Directions for this task
Select every line below containing the word "linewidth".

Data under study
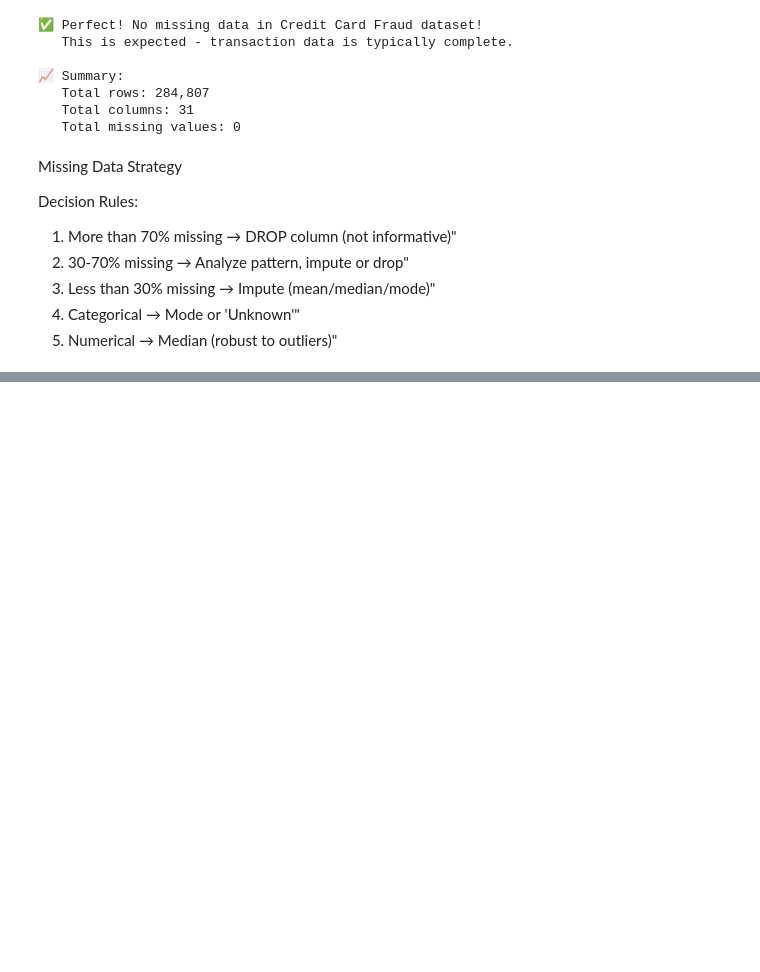
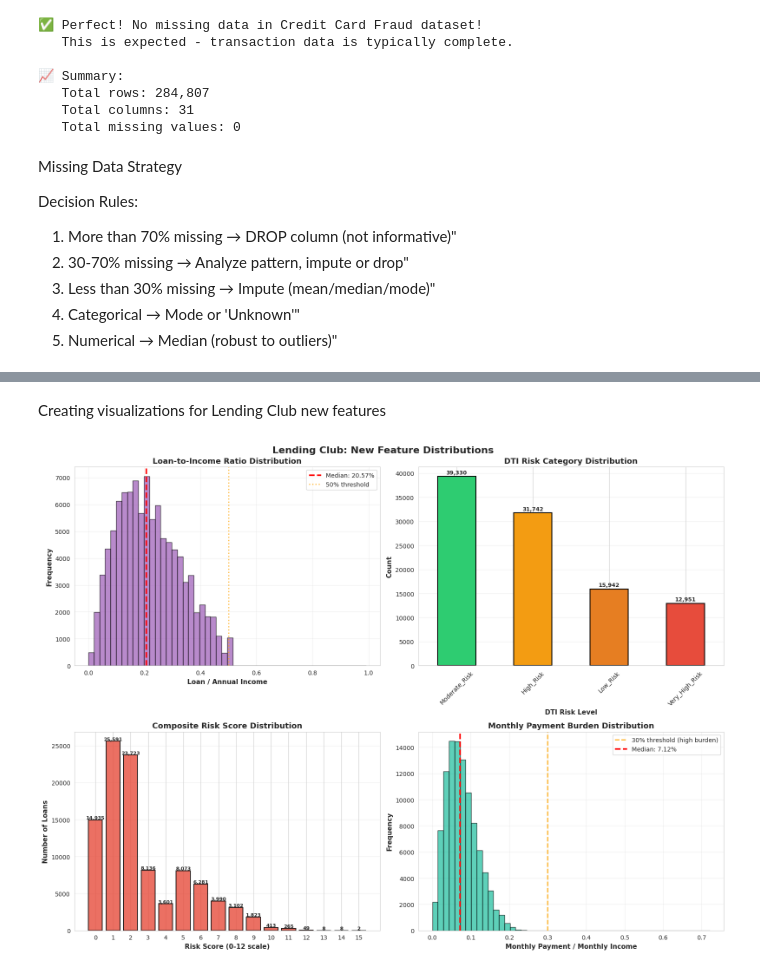
Before and after one commit to ManasAyyalaraju/personal-finance-health-predictor, a Jupyter notebook: notebooks/02_Data_Preprocessing.ipynb, the cells around one changed output, grey strips where cells are left out. Cells and saved outputs as stored; diff of their text form; code cells hidden in the pictures; blank space fills up the shorter version.

```diff
--- a/notebooks/02_Data_Preprocessing.ipynb
+++ b/notebooks/02_Data_Preprocessing.ipynb
@@ -220,0 +1328,70 @@ Decision Rules:
+# %% [markdown]
+Creating visualizations for Lending Club new features
+# %%
+fig, axes = plt.subplots(2, 2, figsize=(16, 12))
+fig.suptitle('Lending Club: New Feature Distributions', fontsize=16, fontweight='bold')
+
+# Panel 1: Loan to Income Ratio
+lti_filtered = lending_club_fe['loan_to_income_ratio'][lending_club_fe['loan_to_income_ratio'] < 1]
+axes[0, 0].hist(lti_filtered, bins=50, color='#9b59b6', edgecolor='black',
+                alpha=0.7, linewidth=1)
+median_lti = lending_club_fe['loan_to_income_ratio'].median()
+axes[0, 0].axvline(median_lti, color='red', linestyle='--', linewidth=2.5,
+                   label=f'Median: {median_lti:.2%}')
+axes[0, 0].axvline(0.5, color='orange', linestyle=':', linewidth=2,
+                   label='50% threshold', alpha=0.7)
+axes[0, 0].set_title('Loan-to-Income Ratio Distribution', fontsize=13, fontweight='bold')
+axes[0, 0].set_xlabel('Loan / Annual Income', fontsize=11, fontweight='bold')
+axes[0, 0].set_ylabel('Frequency', fontsize=11, fontweight='bold')
+axes[0, 0].legend(fontsize=10)
+axes[0, 0].grid(alpha=0.3)
+
+# Panel 2: DTI Risk Category
+dti_risk_counts = lending_club_fe['dti_risk_category'].value_counts()
+dti_colors = ['#2ecc71', '#f39c12', '#e67e22', '#e74c3c']
+dti_risk_counts.plot(kind='bar', ax=axes[0, 1], color=dti_colors,
+                     edgecolor='black', linewidth=1.5)
+axes[0, 1].set_title('DTI Risk Category Distribution', fontsize=13, fontweight='bold')
+axes[0, 1].set_ylabel('Count', fontsize=11, fontweight='bold')
+axes[0, 1].set_xlabel('DTI Risk Level', fontsize=11, fontweight='bold')
+axes[0, 1].tick_params(axis='x', rotation=45)
+axes[0, 1].grid(alpha=0.3, axis='y')
+
+# Add value labels
+for i, v in enumerate(dti_risk_counts.values):
+    axes[0, 1].text(i, v + 500, f'{v:,}', ha='center', fontweight='bold', fontsize=9)
+
+# Panel 3: Risk Score Distribution
+risk_score_counts = lending_club_fe['risk_score'].value_counts().sort_index()
+axes[1, 0].bar(range(len(risk_score_counts)), risk_score_counts.values,
+               color='#e74c3c', edgecolor='black', linewidth=1.5, alpha=0.8)
+axes[1, 0].set_xticks(range(len(risk_score_counts)))
+axes[1, 0].set_xticklabels(risk_score_counts.index, fontsize=10)
+axes[1, 0].set_title('Composite Risk Score Distribution', fontsize=13, fontweight='bold')
+axes[1, 0].set_xlabel('Risk Score (0-12 scale)', fontsize=11, fontweight='bold')
+axes[1, 0].set_ylabel('Number of Loans', fontsize=11, fontweight='bold')
+axes[1, 0].grid(alpha=0.3, axis='y')
+
+# Add value labels
+for i, v in enumerate(risk_score_counts.values):
+    axes[1, 0].text(i, v + 100, f'{v:,}', ha='center', fontweight='bold', fontsize=8)
+
+# Panel 4: Monthly Payment Burden
+burden_filtered = lending_club_fe['monthly_payment_burden'][lending_club_fe['monthly_payment_burden'] < 1]
+axes[1, 1].hist(burden_filtered, bins=50, color='#1abc9c', edgecolor='black',
+                alpha=0.7, linewidth=1)
+axes[1, 1].axvline(0.3, color='orange', linestyle='--', linewidth=2,
+                   label='30% threshold (high burden)', alpha=0.8)
+median_burden = lending_club_fe['monthly_payment_burden'].median()
+axes[1, 1].axvline(median_burden, color='red', linestyle='--', linewidth=2.5,
+                   label=f'Median: {median_burden:.2%}')
+axes[1, 1].set_title('Monthly Payment Burden Distribution', fontsize=13, fontweight='bold')
+axes[1, 1].set_xlabel('Monthly Payment / Monthly Income', fontsize=11, fontweight='bold')
+axes[1, 1].set_ylabel('Frequency', fontsize=11, fontweight='bold')
+axes[1, 1].legend(fontsize=10)
+axes[1, 1].grid(alpha=0.3)
+
+plt.tight_layout()
+plt.show()
+# %% [output]
+[figure, added]
```
Also changed, not shown: parts of 100 cells of this notebook.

Answer space
+                alpha=0.7, linewidth=1)
+axes[0, 0].axvline(median_lti, color='red', linestyle='--', linewidth=2.5,
+axes[0, 0].axvline(0.5, color='orange', linestyle=':', linewidth=2,
+                     edgecolor='black', linewidth=1.5)
+               color='#e74c3c', edgecolor='black', linewidth=1.5, alpha=0.8)
+                alpha=0.7, linewidth=1)
+axes[1, 1].axvline(0.3, color='orange', linestyle='--', linewidth=2,
+axes[1, 1].axvline(median_burden, color='red', linestyle='--', linewidth=2.5,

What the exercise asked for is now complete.